→ Aim of the exercise
Lines from the listing that hold the string "QLabel" are what you should return.

--- START ---

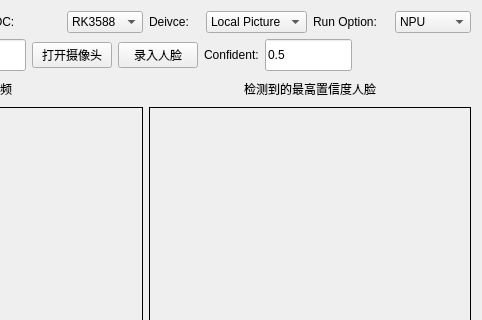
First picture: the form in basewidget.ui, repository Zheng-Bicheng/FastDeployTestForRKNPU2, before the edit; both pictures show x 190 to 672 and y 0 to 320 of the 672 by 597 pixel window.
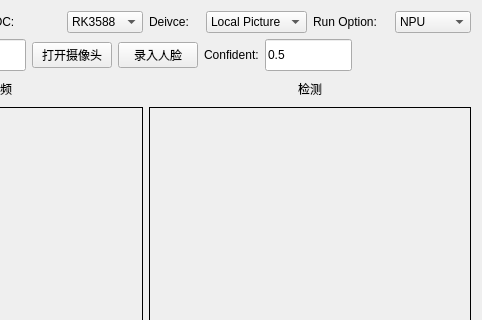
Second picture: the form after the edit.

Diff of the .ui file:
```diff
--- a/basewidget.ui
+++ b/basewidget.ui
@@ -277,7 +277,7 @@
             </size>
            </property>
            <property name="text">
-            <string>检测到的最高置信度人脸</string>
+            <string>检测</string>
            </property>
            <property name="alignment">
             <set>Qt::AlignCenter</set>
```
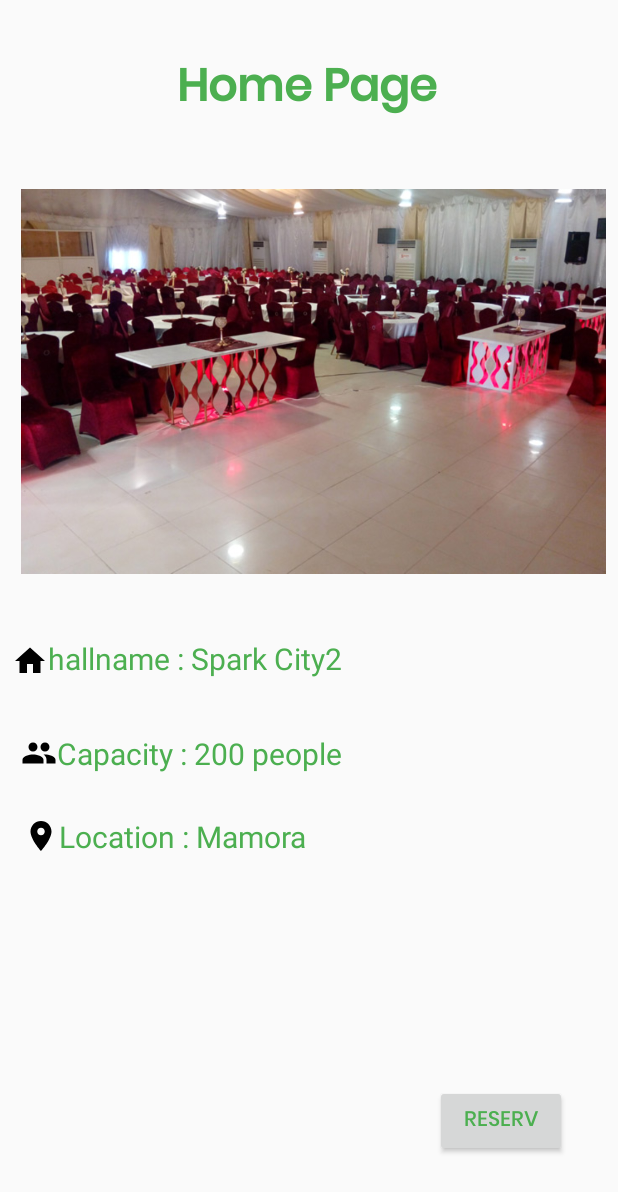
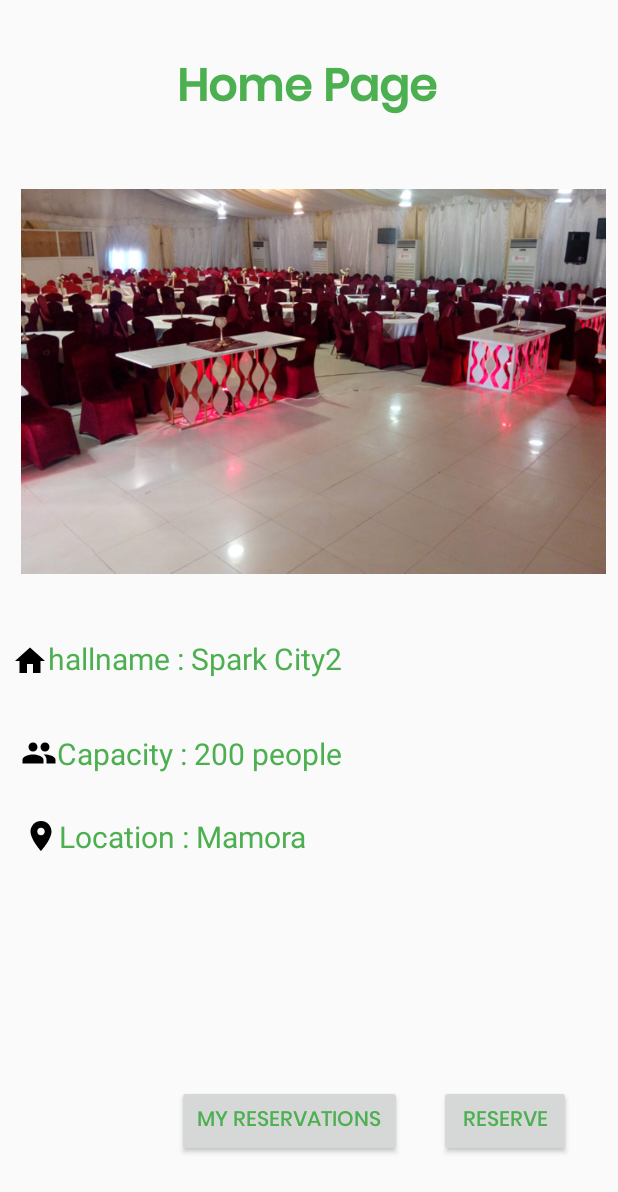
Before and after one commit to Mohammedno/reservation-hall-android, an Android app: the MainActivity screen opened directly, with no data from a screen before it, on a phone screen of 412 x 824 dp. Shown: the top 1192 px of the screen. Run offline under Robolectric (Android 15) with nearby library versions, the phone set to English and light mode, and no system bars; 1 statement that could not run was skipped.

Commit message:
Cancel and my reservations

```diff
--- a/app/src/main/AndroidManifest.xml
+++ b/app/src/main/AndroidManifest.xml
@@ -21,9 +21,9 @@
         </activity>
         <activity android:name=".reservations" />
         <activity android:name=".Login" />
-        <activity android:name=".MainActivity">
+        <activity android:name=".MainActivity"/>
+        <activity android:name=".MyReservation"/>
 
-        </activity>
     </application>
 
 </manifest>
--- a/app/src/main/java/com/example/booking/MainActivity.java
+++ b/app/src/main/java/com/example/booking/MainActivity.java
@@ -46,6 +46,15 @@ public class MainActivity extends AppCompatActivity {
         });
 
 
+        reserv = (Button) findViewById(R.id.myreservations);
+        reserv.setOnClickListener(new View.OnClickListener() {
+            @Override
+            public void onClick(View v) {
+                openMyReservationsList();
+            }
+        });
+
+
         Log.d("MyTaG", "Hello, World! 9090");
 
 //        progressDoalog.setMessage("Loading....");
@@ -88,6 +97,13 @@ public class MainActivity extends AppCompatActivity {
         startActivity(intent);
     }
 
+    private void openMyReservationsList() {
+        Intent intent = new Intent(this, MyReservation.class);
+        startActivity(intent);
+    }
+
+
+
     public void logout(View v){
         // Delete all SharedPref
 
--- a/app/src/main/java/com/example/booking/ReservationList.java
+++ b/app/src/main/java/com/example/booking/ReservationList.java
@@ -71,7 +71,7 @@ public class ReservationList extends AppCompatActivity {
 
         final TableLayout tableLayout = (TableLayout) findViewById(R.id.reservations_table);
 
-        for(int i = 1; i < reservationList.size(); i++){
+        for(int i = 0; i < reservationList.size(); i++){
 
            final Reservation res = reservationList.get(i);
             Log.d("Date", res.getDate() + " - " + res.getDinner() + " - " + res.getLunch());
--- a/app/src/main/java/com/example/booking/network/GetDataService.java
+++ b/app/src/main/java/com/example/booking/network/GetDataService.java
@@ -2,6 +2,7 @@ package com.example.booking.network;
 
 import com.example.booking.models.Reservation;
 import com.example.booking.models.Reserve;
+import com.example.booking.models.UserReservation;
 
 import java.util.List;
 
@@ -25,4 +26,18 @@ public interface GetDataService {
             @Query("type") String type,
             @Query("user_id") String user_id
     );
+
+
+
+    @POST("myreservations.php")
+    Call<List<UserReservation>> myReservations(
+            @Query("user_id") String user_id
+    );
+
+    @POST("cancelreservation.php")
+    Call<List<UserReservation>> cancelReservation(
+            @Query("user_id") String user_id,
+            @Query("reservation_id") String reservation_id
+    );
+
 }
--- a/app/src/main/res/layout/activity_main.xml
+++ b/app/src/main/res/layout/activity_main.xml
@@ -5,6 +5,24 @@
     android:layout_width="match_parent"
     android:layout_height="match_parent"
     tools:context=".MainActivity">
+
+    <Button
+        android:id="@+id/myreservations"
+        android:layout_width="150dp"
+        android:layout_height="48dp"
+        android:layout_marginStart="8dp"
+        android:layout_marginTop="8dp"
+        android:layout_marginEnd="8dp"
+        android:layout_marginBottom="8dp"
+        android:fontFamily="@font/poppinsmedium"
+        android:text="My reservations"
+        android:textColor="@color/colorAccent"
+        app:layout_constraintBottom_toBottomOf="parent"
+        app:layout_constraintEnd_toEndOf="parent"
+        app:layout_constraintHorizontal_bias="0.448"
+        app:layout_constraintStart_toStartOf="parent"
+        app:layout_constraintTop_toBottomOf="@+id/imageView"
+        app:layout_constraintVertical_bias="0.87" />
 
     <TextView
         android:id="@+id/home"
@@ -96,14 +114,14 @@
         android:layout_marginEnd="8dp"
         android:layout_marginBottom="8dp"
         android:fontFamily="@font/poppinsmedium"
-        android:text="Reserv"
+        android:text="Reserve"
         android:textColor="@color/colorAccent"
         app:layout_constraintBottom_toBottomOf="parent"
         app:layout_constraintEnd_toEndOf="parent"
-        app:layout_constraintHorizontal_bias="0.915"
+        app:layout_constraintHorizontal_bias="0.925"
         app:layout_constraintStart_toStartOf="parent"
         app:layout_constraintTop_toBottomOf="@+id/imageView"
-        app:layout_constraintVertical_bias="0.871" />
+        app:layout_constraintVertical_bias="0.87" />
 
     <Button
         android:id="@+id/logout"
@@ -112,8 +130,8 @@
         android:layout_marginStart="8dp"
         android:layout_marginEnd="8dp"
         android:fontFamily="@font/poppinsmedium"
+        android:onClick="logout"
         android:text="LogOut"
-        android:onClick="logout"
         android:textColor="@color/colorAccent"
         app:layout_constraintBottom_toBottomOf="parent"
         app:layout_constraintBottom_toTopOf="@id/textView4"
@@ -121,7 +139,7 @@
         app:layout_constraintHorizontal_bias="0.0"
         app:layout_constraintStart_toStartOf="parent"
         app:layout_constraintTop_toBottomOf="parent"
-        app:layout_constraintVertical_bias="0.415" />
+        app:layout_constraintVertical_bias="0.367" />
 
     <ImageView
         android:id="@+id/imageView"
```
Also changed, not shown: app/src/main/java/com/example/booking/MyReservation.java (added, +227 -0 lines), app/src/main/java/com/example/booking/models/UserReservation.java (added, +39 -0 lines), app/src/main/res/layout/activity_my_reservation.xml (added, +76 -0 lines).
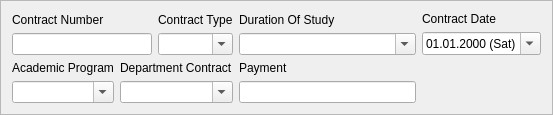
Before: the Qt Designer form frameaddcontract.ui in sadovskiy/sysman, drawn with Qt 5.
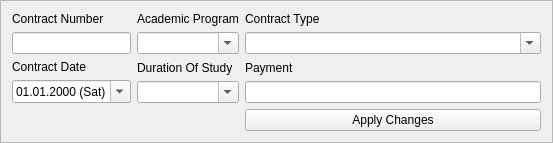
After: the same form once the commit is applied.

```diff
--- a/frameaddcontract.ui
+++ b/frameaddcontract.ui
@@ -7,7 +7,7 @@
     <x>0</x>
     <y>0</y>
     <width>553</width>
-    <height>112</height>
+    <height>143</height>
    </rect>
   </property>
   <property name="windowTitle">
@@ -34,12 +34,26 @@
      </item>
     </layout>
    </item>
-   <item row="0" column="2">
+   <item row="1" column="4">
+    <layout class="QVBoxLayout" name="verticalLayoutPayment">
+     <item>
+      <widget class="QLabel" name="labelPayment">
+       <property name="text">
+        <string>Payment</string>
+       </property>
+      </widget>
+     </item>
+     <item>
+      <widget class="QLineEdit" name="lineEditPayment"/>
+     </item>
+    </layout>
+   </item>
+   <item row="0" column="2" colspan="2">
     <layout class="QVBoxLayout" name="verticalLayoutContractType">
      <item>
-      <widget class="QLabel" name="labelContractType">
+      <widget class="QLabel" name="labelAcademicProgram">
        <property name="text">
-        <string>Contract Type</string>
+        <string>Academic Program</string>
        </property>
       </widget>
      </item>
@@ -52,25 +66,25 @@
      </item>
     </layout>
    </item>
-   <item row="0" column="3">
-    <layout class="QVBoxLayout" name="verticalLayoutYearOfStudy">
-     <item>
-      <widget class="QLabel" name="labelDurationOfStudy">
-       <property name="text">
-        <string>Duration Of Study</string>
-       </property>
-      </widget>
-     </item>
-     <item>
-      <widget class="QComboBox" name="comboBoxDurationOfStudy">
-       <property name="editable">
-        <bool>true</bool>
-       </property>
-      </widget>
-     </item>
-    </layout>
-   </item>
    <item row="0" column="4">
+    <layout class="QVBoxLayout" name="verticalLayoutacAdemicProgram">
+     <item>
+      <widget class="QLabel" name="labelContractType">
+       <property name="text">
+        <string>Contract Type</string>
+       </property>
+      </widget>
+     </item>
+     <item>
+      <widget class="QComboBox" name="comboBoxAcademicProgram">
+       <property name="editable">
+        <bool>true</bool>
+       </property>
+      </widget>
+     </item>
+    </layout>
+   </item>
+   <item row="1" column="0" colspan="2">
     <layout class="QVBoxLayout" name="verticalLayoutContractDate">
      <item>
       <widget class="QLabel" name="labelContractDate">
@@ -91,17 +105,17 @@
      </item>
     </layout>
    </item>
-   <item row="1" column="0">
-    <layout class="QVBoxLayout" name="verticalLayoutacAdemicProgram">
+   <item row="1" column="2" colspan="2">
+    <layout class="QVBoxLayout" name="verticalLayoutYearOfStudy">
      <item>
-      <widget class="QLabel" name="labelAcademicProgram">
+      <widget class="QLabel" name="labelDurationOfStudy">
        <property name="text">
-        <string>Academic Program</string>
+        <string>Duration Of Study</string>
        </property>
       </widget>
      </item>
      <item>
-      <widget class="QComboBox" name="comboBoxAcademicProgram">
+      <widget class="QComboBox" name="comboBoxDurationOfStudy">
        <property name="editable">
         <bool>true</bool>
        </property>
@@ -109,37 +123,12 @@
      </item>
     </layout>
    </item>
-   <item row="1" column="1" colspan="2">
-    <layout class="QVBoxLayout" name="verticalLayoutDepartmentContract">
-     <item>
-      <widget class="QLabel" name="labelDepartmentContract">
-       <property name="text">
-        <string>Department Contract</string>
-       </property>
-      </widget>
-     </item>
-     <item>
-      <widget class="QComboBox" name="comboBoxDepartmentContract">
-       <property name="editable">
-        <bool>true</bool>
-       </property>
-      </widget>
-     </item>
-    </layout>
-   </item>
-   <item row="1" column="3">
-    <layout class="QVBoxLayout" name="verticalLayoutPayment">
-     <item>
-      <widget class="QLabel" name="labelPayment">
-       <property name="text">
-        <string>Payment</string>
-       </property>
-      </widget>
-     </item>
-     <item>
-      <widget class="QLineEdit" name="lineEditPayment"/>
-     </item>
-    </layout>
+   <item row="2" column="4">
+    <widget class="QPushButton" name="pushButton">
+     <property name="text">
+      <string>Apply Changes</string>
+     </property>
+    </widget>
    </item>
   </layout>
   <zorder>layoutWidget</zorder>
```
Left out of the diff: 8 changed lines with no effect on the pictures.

--- END ---

→ Answer box
+      <widget class="QLabel" name="labelPayment">
-      <widget class="QLabel" name="labelContractType">
+      <widget class="QLabel" name="labelAcademicProgram">
-      <widget class="QLabel" name="labelDurationOfStudy">
+      <widget class="QLabel" name="labelContractType">
       <widget class="QLabel" name="labelContractDate">
-      <widget class="QLabel" name="labelAcademicProgram">
+      <widget class="QLabel" name="labelDurationOfStudy">
-      <widget class="QLabel" name="labelDepartmentContract">
-      <widget class="QLabel" name="labelPayment">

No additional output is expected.